Task directions: Repeat the entries below word for word, though any picture in them should be dropped.

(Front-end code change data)
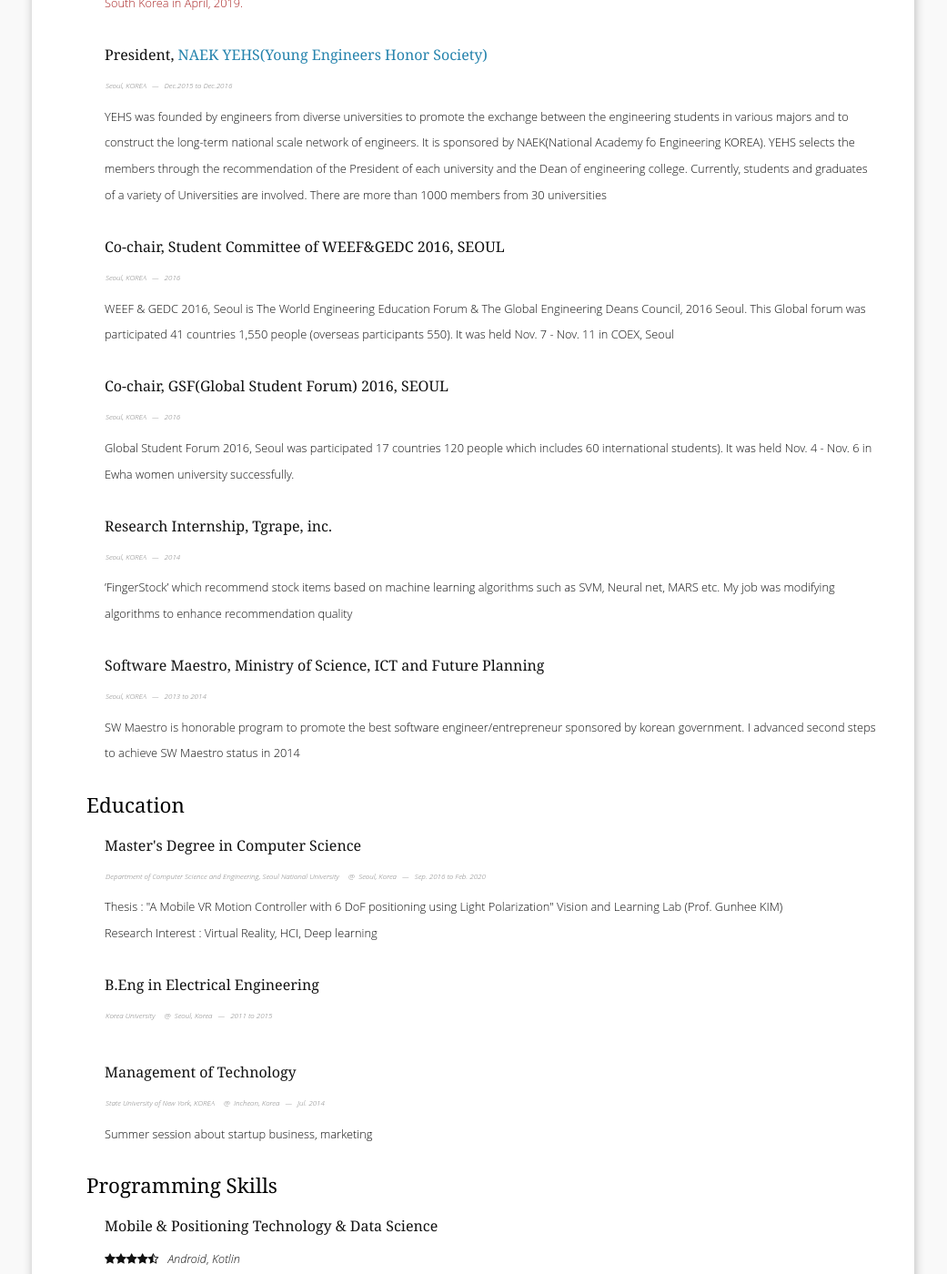
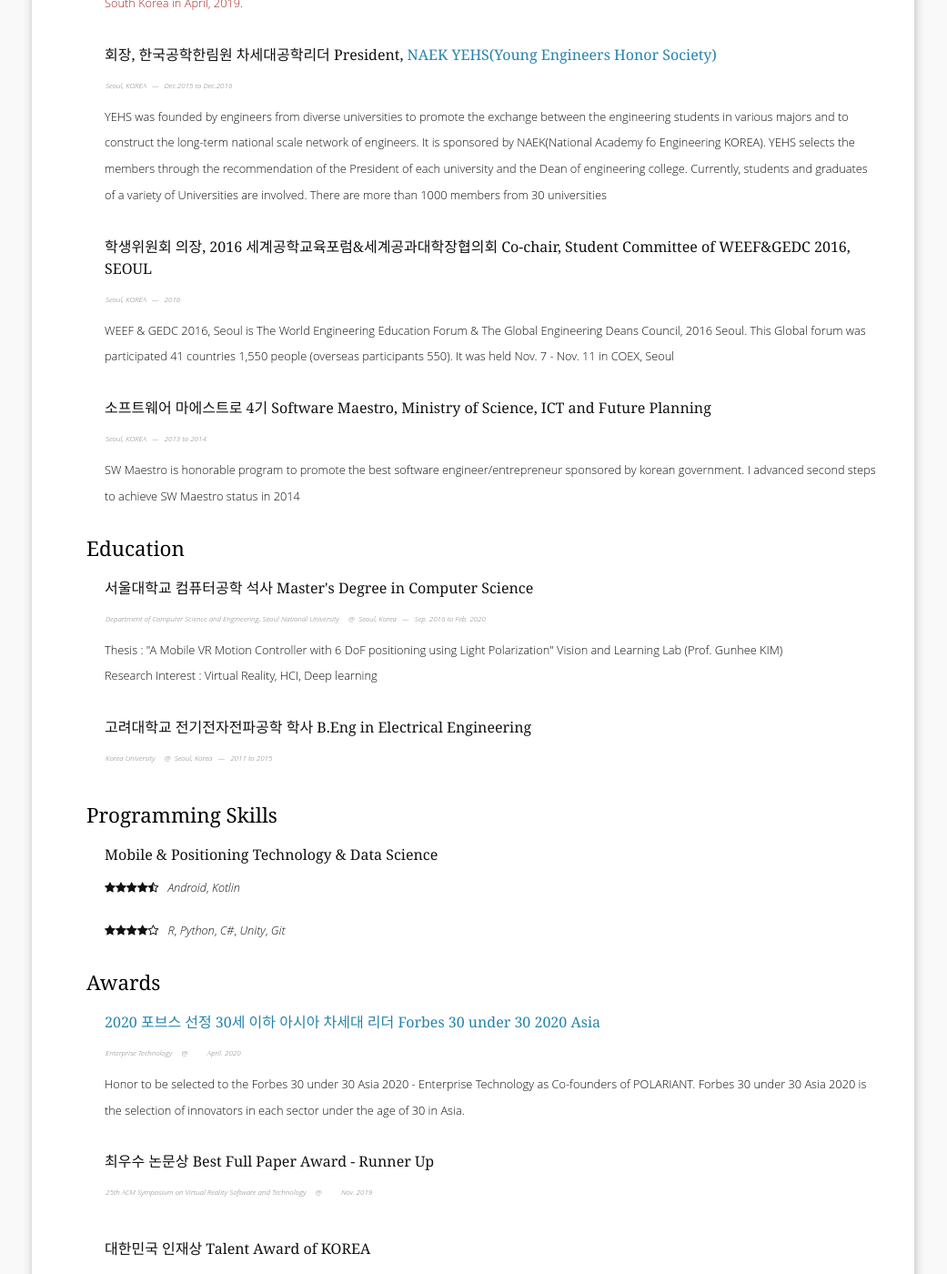
Before and after one commit to HyoukJang/HyoukJang.github.io, a Jekyll site: the page built from vitae/index.md, in a window 1280 px wide and 1400 px high, scrolled down 852 px. Shown: the whole window at 91% size, without its empty margins (120-1161 px from the left). Built offline with Jekyll 4.4.1, drawn with Linux system fonts in a browser that asks for light colours; nearby versions of some CDN libraries; some web fonts are replaced; some of the changed text lies outside the part shown.

Commit message:
vitae 정리

```diff
--- a/_includes/vitae_awards.html
+++ b/_includes/vitae_awards.html
@@ -13,7 +13,7 @@
     </article>
     <article>
         <header>
-            <h1>Best Full Paper Award - Runner Up</h1>
+            <h1>최우수 논문상 Best Full Paper Award - Runner Up</h1>
             <span><em>25th ACM Symposium on Virtual Reality Software and Technology</em></span>
             <span> <time>Nov. 2019</time></span>
         </header>
@@ -41,16 +41,6 @@
     </article>
     <article>
         <header>
-            <h1>Encouragement Prize</h1>
-            <span><em>The 3rd Global Datathon</em></span>
-            <span> <time>2015</time></span>
-        </header>
-        <p>
-           presented by MSIP, UN Pulse
-        </p>
-    </article>
-    <article>
-        <header>
             <h1>The Excellence Award</h1>
             <span><em>Korea Computer Congress Paper Competition</em></span>
             <span><time>2014</time></span>
--- a/_includes/vitae_education.html
+++ b/_includes/vitae_education.html
@@ -2,7 +2,7 @@
     <h1>Education</h1>
     <article>
         <header>
-            <h1>Master's Degree in Computer Science</h1>
+            <h1>서울대학교 컴퓨터공학 석사 Master's Degree in Computer Science</h1>
             <span><em>Department of Computer Science and Engineering, Seoul National University</em></span>
             <span><address>Seoul, Korea</address><time>Sep. 2016 to Feb. 2020</time></span>
         </header>
@@ -14,7 +14,7 @@
     </article>
     <article>
         <header>
-            <h1>B.Eng in Electrical Engineering</h1>
+            <h1>고려대학교 전기전자전파공학 학사 B.Eng in Electrical Engineering</h1>
             <span><em>Korea University</em></span>
             <span><address>Seoul, Korea</address><time>2011 to 2015</time></span>
         </header>
@@ -22,14 +22,4 @@
             <em></em>
         </p>
     </article>
-    <article>
-        <header>
-            <h1>Management of Technology</h1>
-            <span><em>State University of New York, KOREA</em></span>
-            <span><address>Incheon, Korea</address><time>Jul. 2014</time></span>
-        </header>
-        <p>
-            Summer session about startup business, marketing
-        </p>
-    </article>
 </section>
--- a/_includes/vitae_employment.html
+++ b/_includes/vitae_employment.html
@@ -2,7 +2,7 @@
     <!-- <h1>Work Experience</h1> -->
     <article>
         <header>
-            <h1>Data Scientist, SOCAR</h1>
+            <h1>데이터 사이언티스트, (주)쏘카 Data Scientist, SOCAR</h1>
             <span><address>Seoul, KOREA</address><time>March. 2020 to Present</time></span>
         </header>
         <p> Business development for the online used car retail service, CASTING by SOCAR and planned operations using data science.
@@ -11,7 +11,7 @@
     </article>
     <article>
         <header>
-            <h1>Software Engineer, SOCAR</h1>
+            <h1>소프트웨어 엔지니어, (주)쏘카 Software Engineer, SOCAR</h1>
             <span><address>Seoul, KOREA</address><time>May. 2019 to March. 2020</time></span>
         </header>
         <p> Android App Devlelopment
@@ -19,7 +19,7 @@
     </article>
     <article>
         <header>
-            <h1>Co-Founder/CEO, POLARIANT <a href="http://www.theinvestor.co.kr/view.php?ud=20190417000497">(acquired by SOCAR)</a></h1>
+            <h1>공동창업자 / 대표이사, (주)폴라리언트 Co-Founder/CEO, POLARIANT <a href="http://www.theinvestor.co.kr/view.php?ud=20190417000497">(acquired by SOCAR)</a></h1>
             <span><address>Seoul, KOREA</address><time>2015 to Dec.2019</time></span>
         </header>
         <p>POLARIANT opens a new era of precise indoor positioning through a technology that polarizes
@@ -32,7 +32,7 @@
     </article>
     <article>
         <header>
-            <h1>President, <a href="http://yehs.or.kr/main/main.php">NAEK YEHS(Young Engineers Honor Society)</a></h1>
+            <h1>회장, 한국공학한림원 차세대공학리더 President, <a href="http://yehs.or.kr/main/main.php">NAEK YEHS(Young Engineers Honor Society)</a></h1>
             <span><address>Seoul, KOREA</address><time>Dec.2015 to Dec.2016</time></span>
         </header>
         <p>YEHS was founded by engineers from diverse universities to promote the exchange between
@@ -45,7 +45,7 @@
     </article>
     <article>
         <header>
-            <h1>Co-chair, Student Committee of WEEF&GEDC 2016, SEOUL</h1>
+            <h1>학생위원회 의장, 2016 세계공학교육포럼&세계공과대학장협의회 Co-chair, Student Committee of WEEF&GEDC 2016, SEOUL</h1>
             <span><address>Seoul, KOREA</address><time>2016</time></span>
         </header>
         <p>WEEF & GEDC 2016, Seoul is The World Engineering Education Forum & The Global Engineering
@@ -54,25 +54,7 @@
     </article>
     <article>
         <header>
-            <h1>Co-chair, GSF(Global Student Forum) 2016, SEOUL</h1>
-            <span><address>Seoul, KOREA</address><time>2016</time></span>
-        </header>
-        <p>Global Student Forum 2016, Seoul was participated 17 countries 120
-people which includes 60 international students). It was held Nov. 4 - Nov. 6 in Ewha women university successfully.</p>
-    </article>
-
-    <article>
-        <header>
-            <h1>Research Internship, Tgrape, inc.</h1>
-            <span><address>Seoul, KOREA</address><time>2014</time></span>
-        </header>
-        <p>’FingerStock’ which recommend stock items based on machine
-learning algorithms such as SVM, Neural net, MARS etc. My job was modifying
-algorithms to enhance recommendation quality</p>
-    </article>
-    <article>
-        <header>
-            <h1>Software Maestro, Ministry of Science, ICT and Future Planning </h1>
+            <h1>소프트웨어 마에스트로 4기 Software Maestro, Ministry of Science, ICT and Future Planning </h1>
             <span><address>Seoul, KOREA</address><time>2013 to 2014 </time></span>
         </header>
         <p>SW Maestro is honorable program to promote the best software engineer/entrepreneur
```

Expected answer:
Before and after one commit to HyoukJang/HyoukJang.github.io, a Jekyll site: the page built from vitae/index.md, in a window 1280 px wide and 1400 px high, scrolled down 852 px. Shown: the whole window at 91% size, without its empty margins (120-1161 px from the left). Built offline with Jekyll 4.4.1, drawn with Linux system fonts in a browser that asks for light colours; nearby versions of some CDN libraries; some web fonts are replaced; some of the changed text lies outside the part shown.

Commit message:
vitae 정리

```diff
--- a/_includes/vitae_awards.html
+++ b/_includes/vitae_awards.html
@@ -13,7 +13,7 @@
     </article>
     <article>
         <header>
-            <h1>Best Full Paper Award - Runner Up</h1>
+            <h1>최우수 논문상 Best Full Paper Award - Runner Up</h1>
             <span><em>25th ACM Symposium on Virtual Reality Software and Technology</em></span>
             <span> <time>Nov. 2019</time></span>
         </header>
@@ -41,16 +41,6 @@
     </article>
     <article>
         <header>
-            <h1>Encouragement Prize</h1>
-            <span><em>The 3rd Global Datathon</em></span>
-            <span> <time>2015</time></span>
-        </header>
-        <p>
-           presented by MSIP, UN Pulse
-        </p>
-    </article>
-    <article>
-        <header>
             <h1>The Excellence Award</h1>
             <span><em>Korea Computer Congress Paper Competition</em></span>
             <span><time>2014</time></span>
--- a/_includes/vitae_education.html
+++ b/_includes/vitae_education.html
@@ -2,7 +2,7 @@
     <h1>Education</h1>
     <article>
         <header>
-            <h1>Master's Degree in Computer Science</h1>
+            <h1>서울대학교 컴퓨터공학 석사 Master's Degree in Computer Science</h1>
             <span><em>Department of Computer Science and Engineering, Seoul National University</em></span>
             <span><address>Seoul, Korea</address><time>Sep. 2016 to Feb. 2020</time></span>
         </header>
@@ -14,7 +14,7 @@
     </article>
     <article>
         <header>
-            <h1>B.Eng in Electrical Engineering</h1>
+            <h1>고려대학교 전기전자전파공학 학사 B.Eng in Electrical Engineering</h1>
             <span><em>Korea University</em></span>
             <span><address>Seoul, Korea</address><time>2011 to 2015</time></span>
         </header>
@@ -22,14 +22,4 @@
             <em></em>
         </p>
     </article>
-    <article>
-        <header>
-            <h1>Management of Technology</h1>
-            <span><em>State University of New York, KOREA</em></span>
-            <span><address>Incheon, Korea</address><time>Jul. 2014</time></span>
-        </header>
-        <p>
-            Summer session about startup business, marketing
-        </p>
-    </article>
 </section>
--- a/_includes/vitae_employment.html
+++ b/_includes/vitae_employment.html
@@ -2,7 +2,7 @@
     <!-- <h1>Work Experience</h1> -->
     <article>
         <header>
-            <h1>Data Scientist, SOCAR</h1>
+            <h1>데이터 사이언티스트, (주)쏘카 Data Scientist, SOCAR</h1>
             <span><address>Seoul, KOREA</address><time>March. 2020 to Present</time></span>
         </header>
         <p> Business development for the online used car retail service, CASTING by SOCAR and planned operations using data science.
@@ -11,7 +11,7 @@
     </article>
     <article>
         <header>
-            <h1>Software Engineer, SOCAR</h1>
+            <h1>소프트웨어 엔지니어, (주)쏘카 Software Engineer, SOCAR</h1>
             <span><address>Seoul, KOREA</address><time>May. 2019 to March. 2020</time></span>
         </header>
         <p> Android App Devlelopment
@@ -19,7 +19,7 @@
     </article>
     <article>
         <header>
-            <h1>Co-Founder/CEO, POLARIANT <a href="http://www.theinvestor.co.kr/view.php?ud=20190417000497">(acquired by SOCAR)</a></h1>
+            <h1>공동창업자 / 대표이사, (주)폴라리언트 Co-Founder/CEO, POLARIANT <a href="http://www.theinvestor.co.kr/view.php?ud=20190417000497">(acquired by SOCAR)</a></h1>
             <span><address>Seoul, KOREA</address><time>2015 to Dec.2019</time></span>
         </header>
         <p>POLARIANT opens a new era of precise indoor positioning through a technology that polarizes
@@ -32,7 +32,7 @@
     </article>
     <article>
         <header>
-            <h1>President, <a href="http://yehs.or.kr/main/main.php">NAEK YEHS(Young Engineers Honor Society)</a></h1>
+            <h1>회장, 한국공학한림원 차세대공학리더 President, <a href="http://yehs.or.kr/main/main.php">NAEK YEHS(Young Engineers Honor Society)</a></h1>
             <span><address>Seoul, KOREA</address><time>Dec.2015 to Dec.2016</time></span>
         </header>
         <p>YEHS was founded by engineers from diverse universities to promote the exchange between
@@ -45,7 +45,7 @@
     </article>
     <article>
         <header>
-            <h1>Co-chair, Student Committee of WEEF&GEDC 2016, SEOUL</h1>
+            <h1>학생위원회 의장, 2016 세계공학교육포럼&세계공과대학장협의회 Co-chair, Student Committee of WEEF&GEDC 2016, SEOUL</h1>
             <span><address>Seoul, KOREA</address><time>2016</time></span>
         </header>
         <p>WEEF & GEDC 2016, Seoul is The World Engineering Education Forum & The Global Engineering
@@ -54,25 +54,7 @@
     </article>
     <article>
         <header>
-            <h1>Co-chair, GSF(Global Student Forum) 2016, SEOUL</h1>
-            <span><address>Seoul, KOREA</address><time>2016</time></span>
-        </header>
-        <p>Global Student Forum 2016, Seoul was participated 17 countries 120
-people which includes 60 international students). It was held Nov. 4 - Nov. 6 in Ewha women university successfully.</p>
-    </article>
-
-    <article>
-        <header>
-            <h1>Research Internship, Tgrape, inc.</h1>
-            <span><address>Seoul, KOREA</address><time>2014</time></span>
-        </header>
-        <p>’FingerStock’ which recommend stock items based on machine
-learning algorithms such as SVM, Neural net, MARS etc. My job was modifying
-algorithms to enhance recommendation quality</p>
-    </article>
-    <article>
-        <header>
-            <h1>Software Maestro, Ministry of Science, ICT and Future Planning </h1>
+            <h1>소프트웨어 마에스트로 4기 Software Maestro, Ministry of Science, ICT and Future Planning </h1>
             <span><address>Seoul, KOREA</address><time>2013 to 2014 </time></span>
         </header>
         <p>SW Maestro is honorable program to promote the best software engineer/entrepreneur
```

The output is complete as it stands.